In praise of background music

Background music in restaurants and elsewhere receives a very bad press from the classical cognoscenti. But others have a different view:
We must bring about a music which is like furniture, a music, that is, which will be part of the noises of the environment, will take them into consideration. I think of it as a melodious, softening the noises of the knives and forks, not dominating them, not imposing itself. It would fill up those heavy silences that sometimes fall between friends dining together. It would spare them the trouble of paying attention to their own banal remarks. And at the same time it would neutralize the street noises which so indiscreetly enter into the play of conversation. To make such a noise would respond to need.
Above is the album produced by Brian Jones and posthumously released in 1971 of the Master Musicians of Jajouka. Brian Jones discovery of the Master Musicians playing in Brion Gysin's Tangier restaurant 1001 Nights launched them on a global career and seeded the growth of the World Music market. My exploration of the legendary Jajouka musicians, written in collaboration with Rolling Stones biographer and Michael Jackson ghost-autobiographer Stephen Davis, can be read at Revisiting the Master Musicians.

But that quote does not come from anybody with connections to Brian Jones or World Music. Erik Satie influenced John Cage - the silence loving composer quoted the passage above in his mesostic 'James Joyce, Marcel Duchamp, Erik Satie: An Alphabet'. Satie was also an important influence on the evolution of minimalism. Today's social media homework assignment is to debate the proposition that Erik Satie was wrong about background music*.

* Quote is Erik Satie as quoted by Fernand Léger, in Alan M. Gillmor, Erik Satie (Boston: Twayne,1988),  232. New Overgrown Path posts are available via RSS/email by entering your email address in the right-hand sidebar.
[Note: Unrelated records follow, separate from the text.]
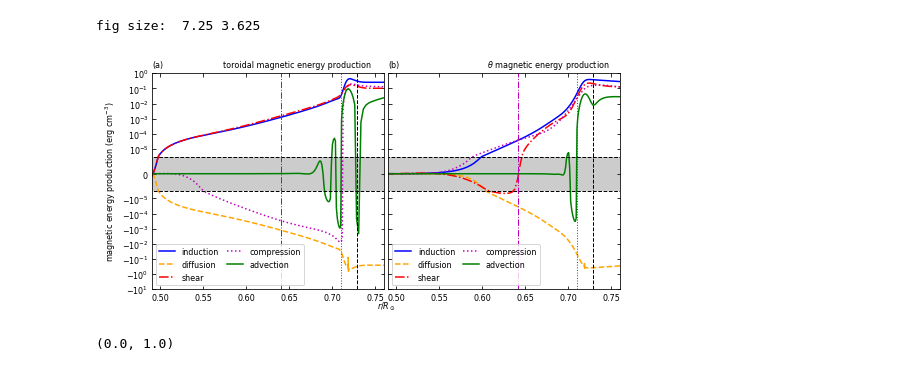
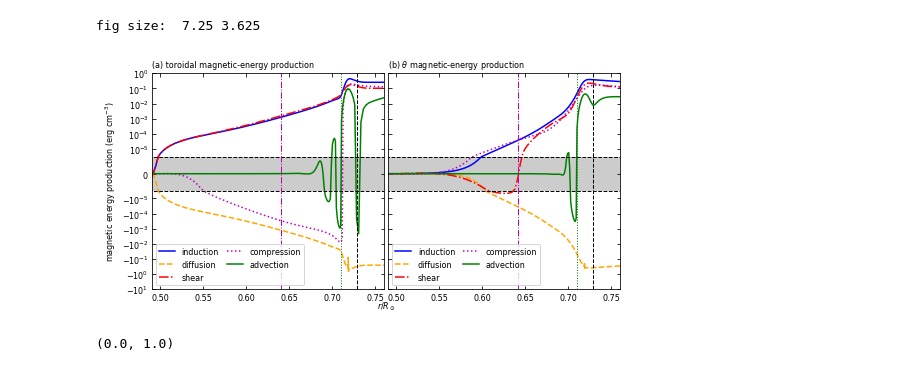
Before and after one commit to illorenzo7/Tacho_Letter_Plots_Part2, a Jupyter notebook: 00_meprod.ipynb, the cells around one changed output. Cells and saved outputs as stored; diff of their text form; code cells hidden in the pictures.

```diff
--- a/00_meprod.ipynb
+++ b/00_meprod.ipynb
@@ -308,42 +308,42 @@ plt.setp(ax2.get_yticklabels(), visible=False)
 
 
 # make labels
-ax1.set_title('(a)', loc='left', fontsize=fontsize)
-ax2.set_title('(b)', loc='left', fontsize=fontsize)
+ax1.set_title('(a) toroidal magnetic-energy production', loc='left', fontsize=fontsize)
+ax2.set_title('(b) ' + r'$\theta$' + ' magnetic-energy production', loc='left', fontsize=fontsize)
 
 # put what we're plotting there too
 buffspace = ' '*5
-ax1.set_title('toroidal magnetic energy production' + buffspace, loc='right', fontsize=fontsize)
-ax2.set_title(r'$\theta$' + ' magnetic energy production' + buffspace, loc='right', fontsize=fontsize)
+#ax1.set_title('toroidal magnetic-energy production' + buffspace, loc='right', fontsize=fontsize)
+#ax2.set_title(r'$\theta$' + ' magnetic energy production' + buffspace, loc='right', fontsize=fontsize)
 
 
 
 # remove the annoying 10^-7 ticks (have no idea how I did this or why it makes sense)
 yticks = ax1.get_yticks().tolist()
 yticks.pop(6+int(np.log10(np.abs(ymin))))
 yticks.pop(7+int(np.log10(np.abs(ymin))))
 ax1.set_yticks(yticks)
 #ax2.set_yticks(yticks)
 ax1.set_ylim(ymin, ymax)
 
 # add shade in 'linear region'
 xvals = np.linspace(np.min(rr), rcut, 100)
 for ax in ax1, ax2:
     ax.fill_between(xvals, xvals*0 - linthresh, xvals*0 + linthresh, fc="k", alpha=0.2)
 
     # point ticks inward and get them on all sides
     plt.sca(ax)
     plt.tick_params(top=True, right=True, direction='in', which='both', labelsize=fontsize)
 plt.sca(ax1)
 plt.minorticks_off()
 
 # label both x axes
 fig.text(margin_left + subplot_width + 0.5*margin_x, margin_y,\
          r'$r/R_\odot$', fontsize=fontsize, ha='center', va='bottom')
 
 plt.savefig('images/meprod.png', dpi=300)
 # %% [output]
-[figure, old version]
+[figure, new version]
 # %%
 # now quantify how much shear is mean shear below overshoot layer
 
```
Also changed, not shown: 7 other files.
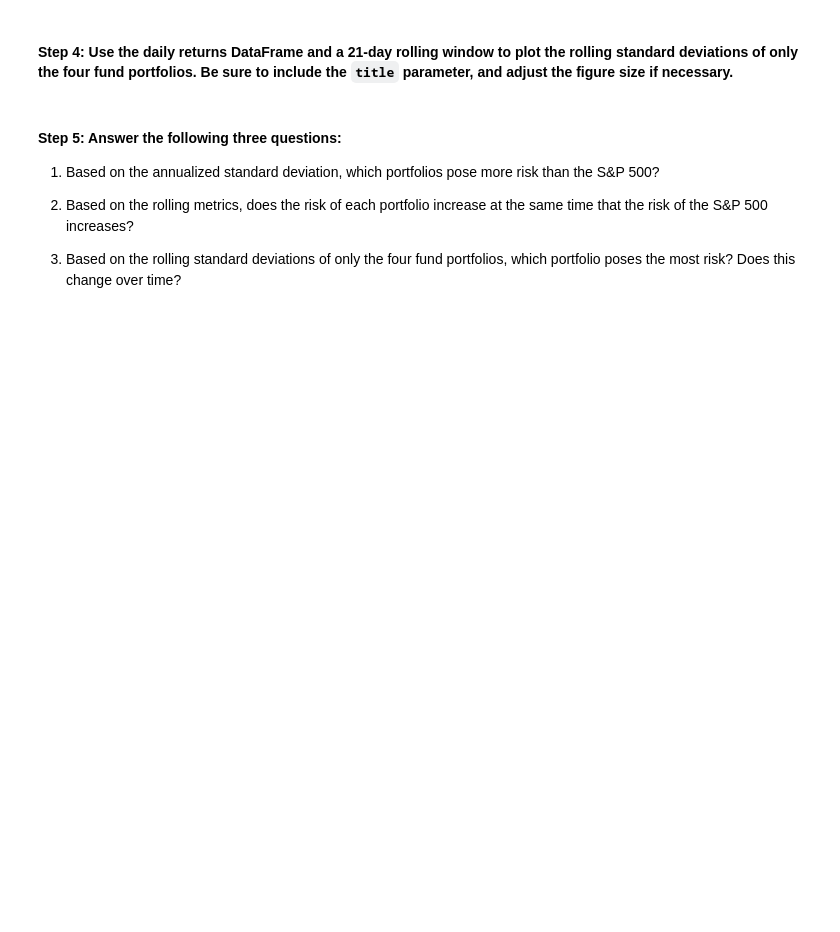
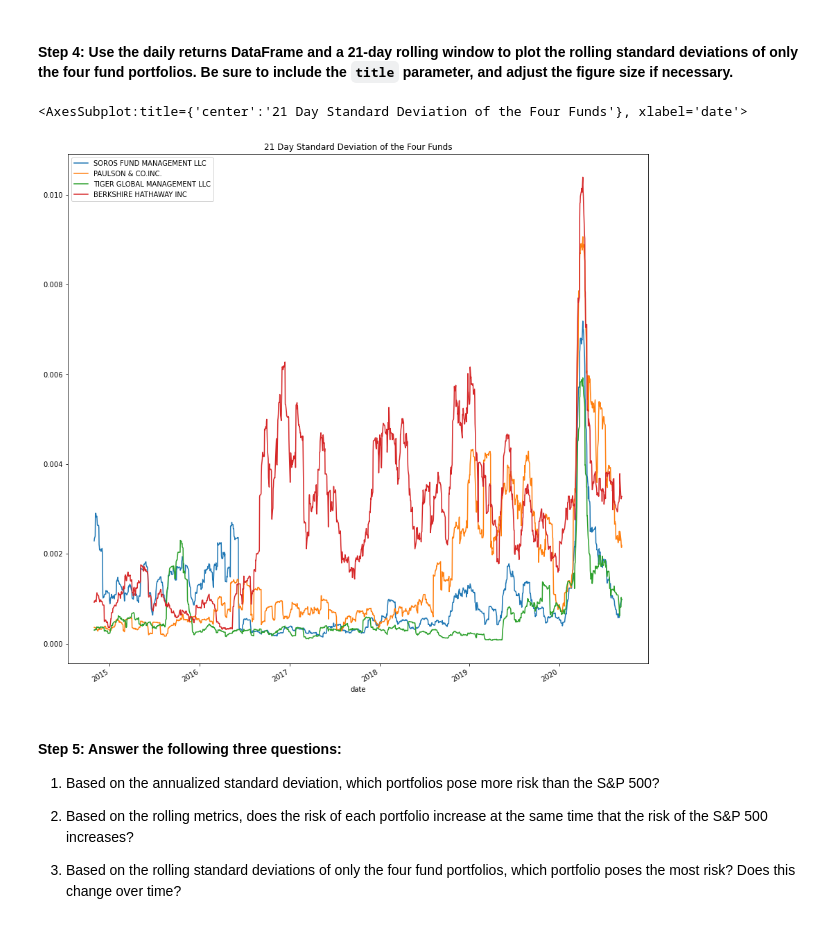
Before and after one commit to Amora987/Risk-Return-Analysis, a Jupyter notebook: Starter_Code/risk_return_analysis.ipynb, the cells around one changed output. Saved outputs shown, nothing was run; the diff lists cells and outputs as text; code cells hidden in the pictures; blank space fills up the shorter version.

```diff
--- a/Starter_Code/risk_return_analysis.ipynb
+++ b/Starter_Code/risk_return_analysis.ipynb
@@ -247,7 +278,12 @@ Evaluate the risk profile of each portfolio by using the standard deviation and
 # %%
 # Using the daily return data and a 21-day rolling window, plot the rolling standard deviation of just the 4 portfolios.
 # Include a title parameter and adjust the figure size
 # YOUR CODE HERE
+
+four_funds_returns.rolling(window=21).std().plot(title = "21 Day Standard Deviation of the Four Funds", figsize = (15,15))
+# %% [output]
+<AxesSubplot:title={'center':'21 Day Standard Deviation of the Four Funds'}, xlabel='date'>
+[figure, added]
 # %% [markdown]
 #### Step 5: Answer the following three questions:
 
```
Also changed, not shown: parts of 10 cells of this notebook.
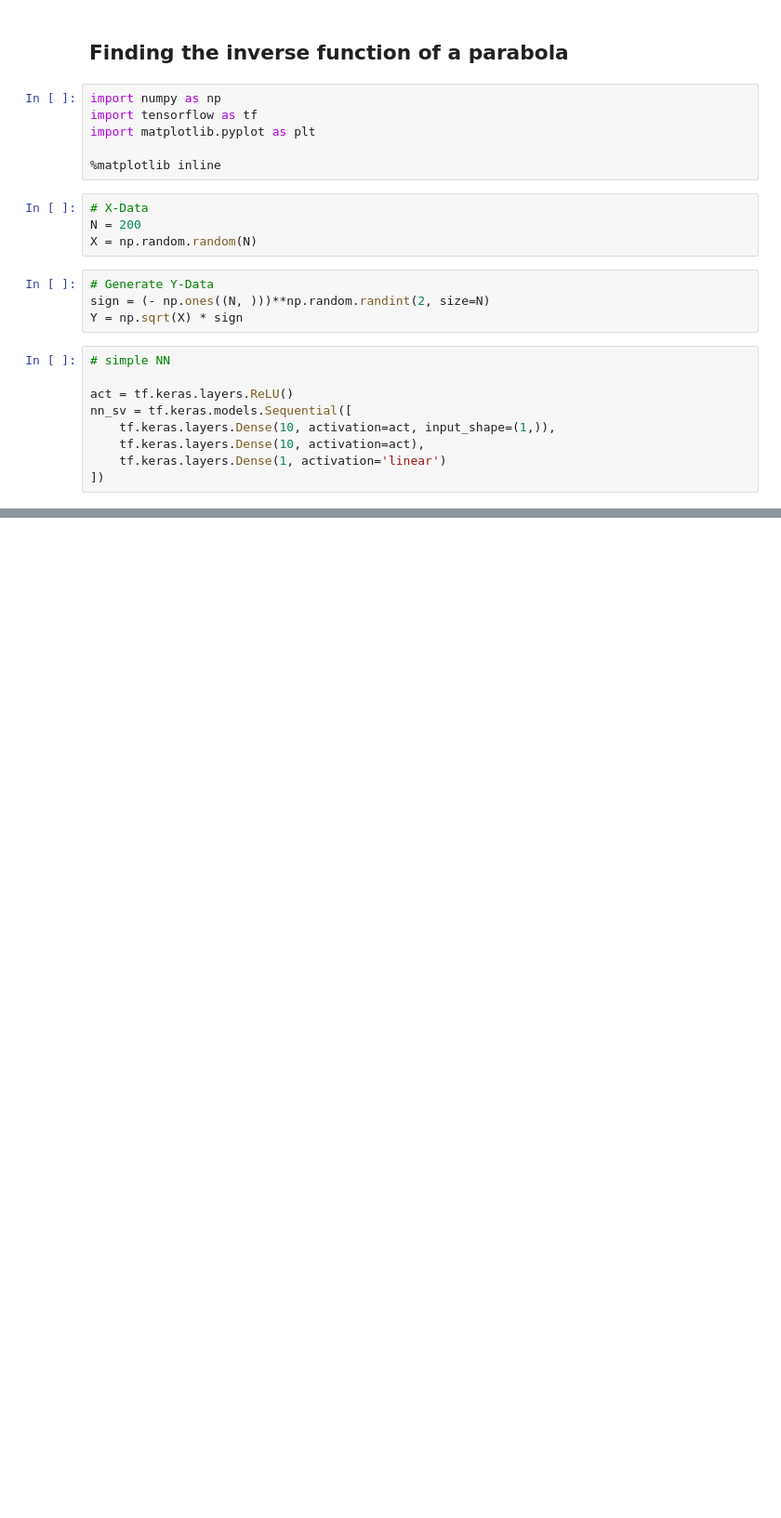
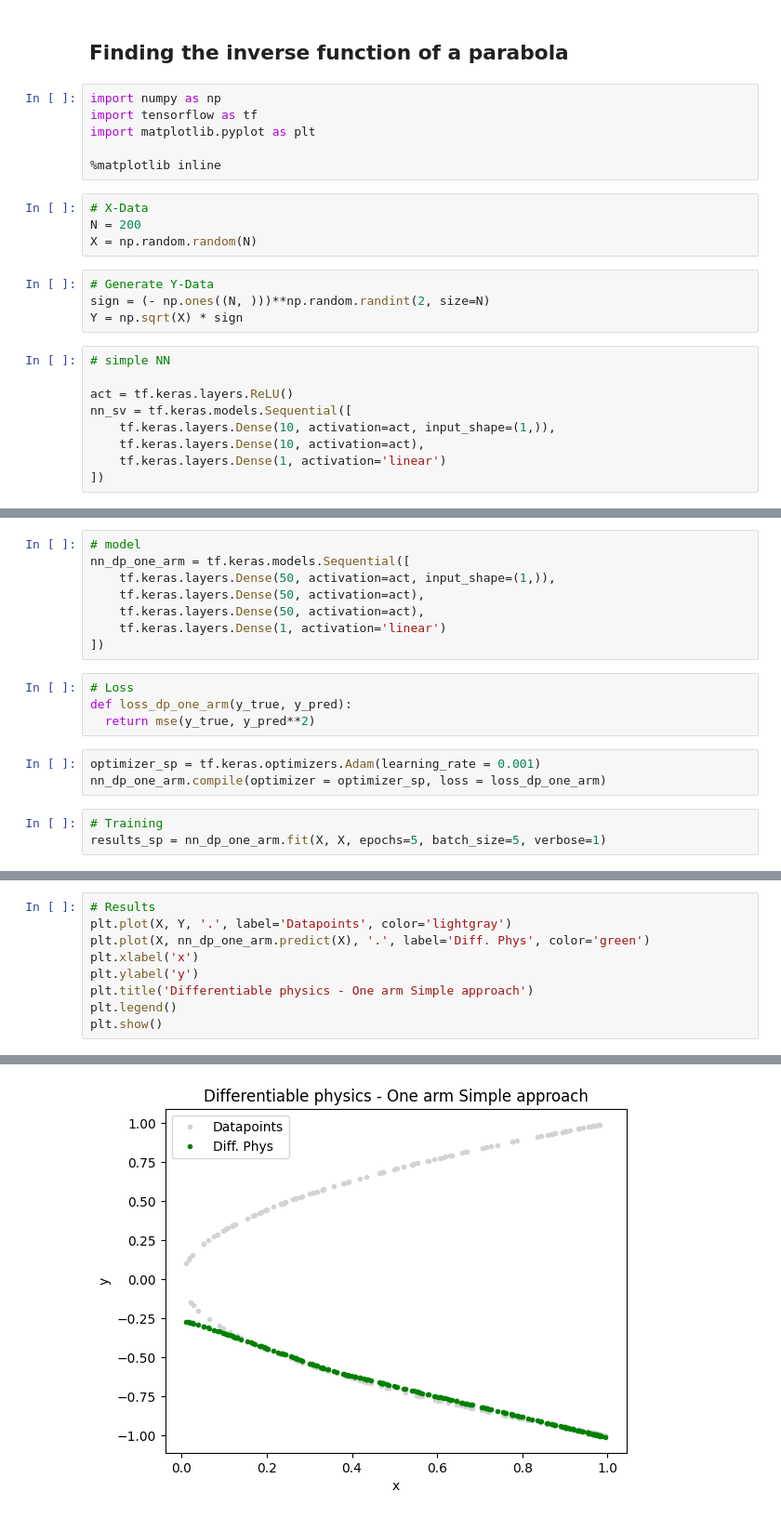
Before and after one commit to nikhilsingh13/learning-differentiable-physics-pbdl, a Jupyter notebook: example1.ipynb, the cells around one changed output, grey strips where cells are left out. Shown at 93% size. Drawn from its saved outputs; the diff is of its cells as text; blank space fills up the shorter version.

```diff
--- a/example1.ipynb
+++ b/example1.ipynb
@@ -61,0 +125,18 @@ plt.show()
+# %%
+# model
+nn_dp_one_arm = tf.keras.models.Sequential([
+    tf.keras.layers.Dense(50, activation=act, input_shape=(1,)),
+    tf.keras.layers.Dense(50, activation=act),
+    tf.keras.layers.Dense(50, activation=act),
+    tf.keras.layers.Dense(1, activation='linear')
+])
+# %%
+# Loss
+def loss_dp_one_arm(y_true, y_pred):
+  return mse(y_true, y_pred**2)
+# %%
+optimizer_sp = tf.keras.optimizers.Adam(learning_rate = 0.001)
+nn_dp_one_arm.compile(optimizer = optimizer_sp, loss = loss_dp_one_arm)
+# %%
+# Training
+results_sp = nn_dp_one_arm.fit(X, X, epochs=5, batch_size=5, verbose=1)
@@ -61,0 +154,10 @@ plt.show()
+# %%
+# Results
+plt.plot(X, Y, '.', label='Datapoints', color='lightgray')
+plt.plot(X, nn_dp_one_arm.predict(X), '.', label='Diff. Phys', color='green')
+plt.xlabel('x')
+plt.ylabel('y')
+plt.title('Differentiable physics - One arm Simple approach')
+plt.legend()
+plt.show()
+# %% [output]
@@ -61,0 +165 @@ plt.show()
+[figure, added]
```
Also changed, not shown: parts of 13 cells of this notebook.
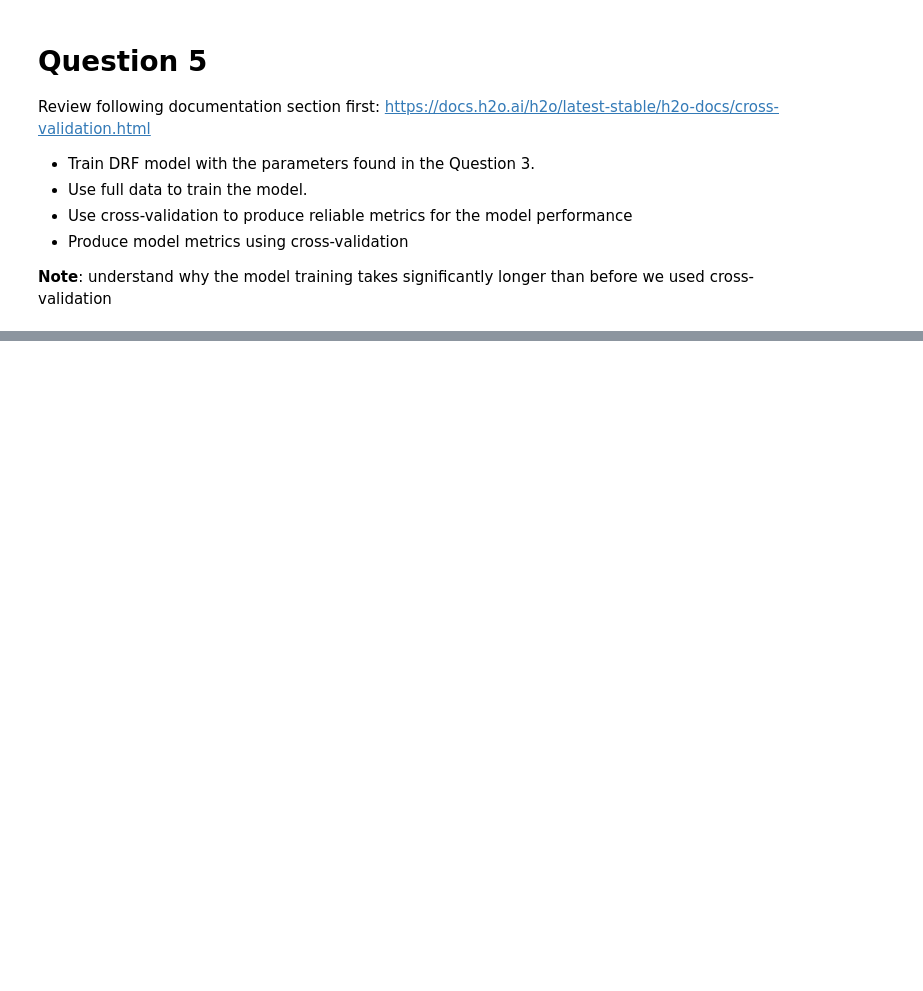
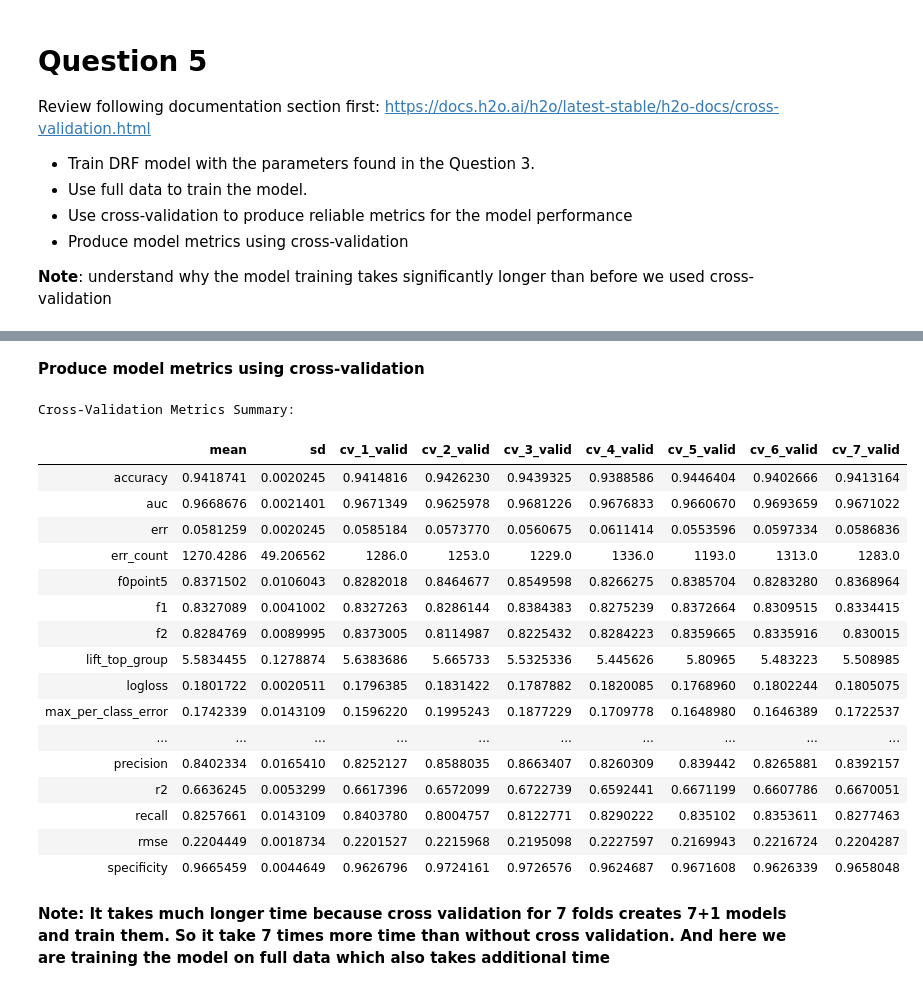
Before and after one commit to revanthmadasu/machine-learning, a Jupyter notebook: Lab_6_Template(1)_2.ipynb, the cells around one changed output, grey strips where cells are left out. Saved outputs shown, nothing was run; the diff lists cells and outputs as text; code cells hidden in the pictures; blank space fills up the shorter version.

```diff
--- a/Lab_6_Template(1)_2.ipynb
+++ b/Lab_6_Template(1)_2.ipynb
@@ -383,0 +576,7 @@ Use best model parameters from the GridSearch in question #3. Train new model as
+# %%
+combined = train.rbind(valid)
+drf_4 = H2ORandomForestEstimator(nfolds=0,seed=123, balance_classes=False, mtries=-2, ntrees=59, sample_rate=0.7, col_sample_rate_per_tree=0.8, max_depth = 15)
+drf_4.train(x=predictors,
+            y=response_col,
+            training_frame=combined)
+model4_summary = drf_4.summary()
@@ -394,0 +628,15 @@ Review following documentation section first: https://docs.h2o.ai/h2o/latest-sta
+# %%
+all_data = train.rbind(valid).rbind(test)
+drf_5 = H2ORandomForestEstimator(nfolds=7,
+                                 seed=123,
+                                 balance_classes=False,
+                                 mtries=-2,
+                                 ntrees=59,
+                                 sample_rate=0.7,
+                                 col_sample_rate_per_tree=0.8,
+                                 max_depth = 15,
+                                 keep_cross_validation_models = True)
+trained_model = drf_5.train(x=predictors,
+            y=response_col,
+            training_frame=combined)
+drf_5.summary()
@@ -394,0 +648,26 @@ Review following documentation section first: https://docs.h2o.ai/h2o/latest-sta
+# %% [markdown]
+**Produce model metrics using cross-validation**
+# %%
+cv_metrics = drf_5.cross_validation_metrics_summary()
+cv_metrics
+# %% [output]
+Cross-Validation Metrics Summary:
+|  | mean | sd | cv_1_valid | cv_2_valid | cv_3_valid | cv_4_valid | cv_5_valid | cv_6_valid | cv_7_valid |
+| accuracy | 0.9418741 | 0.0020245 | 0.9414816 | 0.9426230 | 0.9439325 | 0.9388586 | 0.9446404 | 0.9402666 | 0.9413164 |
+| auc | 0.9668676 | 0.0021401 | 0.9671349 | 0.9625978 | 0.9681226 | 0.9676833 | 0.9660670 | 0.9693659 | 0.9671022 |
+| err | 0.0581259 | 0.0020245 | 0.0585184 | 0.0573770 | 0.0560675 | 0.0611414 | 0.0553596 | 0.0597334 | 0.0586836 |
+| err_count | 1270.4286 | 49.206562 | 1286.0 | 1253.0 | 1229.0 | 1336.0 | 1193.0 | 1313.0 | 1283.0 |
+| f0point5 | 0.8371502 | 0.0106043 | 0.8282018 | 0.8464677 | 0.8549598 | 0.8266275 | 0.8385704 | 0.8283280 | 0.8368964 |
+| f1 | 0.8327089 | 0.0041002 | 0.8327263 | 0.8286144 | 0.8384383 | 0.8275239 | 0.8372664 | 0.8309515 | 0.8334415 |
+| f2 | 0.8284769 | 0.0089995 | 0.8373005 | 0.8114987 | 0.8225432 | 0.8284223 | 0.8359665 | 0.8335916 | 0.830015 |
+| lift_top_group | 5.5834455 | 0.1278874 | 5.6383686 | 5.665733 | 5.5325336 | 5.445626 | 5.80965 | 5.483223 | 5.508985 |
+| logloss | 0.1801722 | 0.0020511 | 0.1796385 | 0.1831422 | 0.1787882 | 0.1820085 | 0.1768960 | 0.1802244 | 0.1805075 |
+| max_per_class_error | 0.1742339 | 0.0143109 | 0.1596220 | 0.1995243 | 0.1877229 | 0.1709778 | 0.1648980 | 0.1646389 | 0.1722537 |
+| ... | ... | ... | ... | ... | ... | ... | ... | ... | ... |
+| precision | 0.8402334 | 0.0165410 | 0.8252127 | 0.8588035 | 0.8663407 | 0.8260309 | 0.839442 | 0.8265881 | 0.8392157 |
+| r2 | 0.6636245 | 0.0053299 | 0.6617396 | 0.6572099 | 0.6722739 | 0.6592441 | 0.6671199 | 0.6607786 | 0.6670051 |
+| recall | 0.8257661 | 0.0143109 | 0.8403780 | 0.8004757 | 0.8122771 | 0.8290222 | 0.835102 | 0.8353611 | 0.8277463 |
+| rmse | 0.2204449 | 0.0018734 | 0.2201527 | 0.2215968 | 0.2195098 | 0.2227597 | 0.2169943 | 0.2216724 | 0.2204287 |
+| specificity | 0.9665459 | 0.0044649 | 0.9626796 | 0.9724161 | 0.9726576 | 0.9624687 | 0.9671608 | 0.9626339 | 0.9658048 |
+# %% [markdown]
+**Note: It takes much longer time because cross validation for 7 folds creates 7+1 models and train them. So it take 7 times more time than without cross validation. And here we are training the model on full data which also takes additional time**
```
Also changed, not shown: parts of 34 cells of this notebook.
Any copyrighted material is included for critical analysis, and will be removed at the request of copyright owner(s).